▶ **Problem description**
The data is to be retyped in full, exactly.

──────── Data to use ────────

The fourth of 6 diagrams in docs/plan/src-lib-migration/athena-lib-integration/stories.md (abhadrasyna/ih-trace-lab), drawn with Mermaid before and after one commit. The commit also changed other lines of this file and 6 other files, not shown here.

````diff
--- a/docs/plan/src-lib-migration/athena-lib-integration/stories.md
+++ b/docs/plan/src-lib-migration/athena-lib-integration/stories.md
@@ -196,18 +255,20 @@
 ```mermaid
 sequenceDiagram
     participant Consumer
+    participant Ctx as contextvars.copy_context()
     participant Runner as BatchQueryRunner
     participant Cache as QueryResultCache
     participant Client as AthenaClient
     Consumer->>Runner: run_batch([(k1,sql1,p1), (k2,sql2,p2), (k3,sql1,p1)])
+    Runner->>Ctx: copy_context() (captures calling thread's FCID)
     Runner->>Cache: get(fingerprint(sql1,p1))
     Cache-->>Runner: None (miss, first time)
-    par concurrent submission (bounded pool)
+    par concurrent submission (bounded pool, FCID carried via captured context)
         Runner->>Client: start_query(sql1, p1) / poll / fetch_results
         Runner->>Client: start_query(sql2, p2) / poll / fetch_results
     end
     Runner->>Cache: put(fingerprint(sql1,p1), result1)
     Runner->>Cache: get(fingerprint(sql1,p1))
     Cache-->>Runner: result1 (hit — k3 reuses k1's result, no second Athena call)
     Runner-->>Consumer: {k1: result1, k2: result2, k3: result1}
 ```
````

────────

▶ **Written reply**
The fourth of 6 diagrams in docs/plan/src-lib-migration/athena-lib-integration/stories.md (abhadrasyna/ih-trace-lab), drawn with Mermaid before and after one commit. The commit also changed other lines of this file and 6 other files, not shown here.

````diff
--- a/docs/plan/src-lib-migration/athena-lib-integration/stories.md
+++ b/docs/plan/src-lib-migration/athena-lib-integration/stories.md
@@ -196,18 +255,20 @@
 ```mermaid
 sequenceDiagram
     participant Consumer
+    participant Ctx as contextvars.copy_context()
     participant Runner as BatchQueryRunner
     participant Cache as QueryResultCache
     participant Client as AthenaClient
     Consumer->>Runner: run_batch([(k1,sql1,p1), (k2,sql2,p2), (k3,sql1,p1)])
+    Runner->>Ctx: copy_context() (captures calling thread's FCID)
     Runner->>Cache: get(fingerprint(sql1,p1))
     Cache-->>Runner: None (miss, first time)
-    par concurrent submission (bounded pool)
+    par concurrent submission (bounded pool, FCID carried via captured context)
         Runner->>Client: start_query(sql1, p1) / poll / fetch_results
         Runner->>Client: start_query(sql2, p2) / poll / fetch_results
     end
     Runner->>Cache: put(fingerprint(sql1,p1), result1)
     Runner->>Cache: get(fingerprint(sql1,p1))
     Cache-->>Runner: result1 (hit — k3 reuses k1's result, no second Athena call)
     Runner-->>Consumer: {k1: result1, k2: result2, k3: result1}
 ```
````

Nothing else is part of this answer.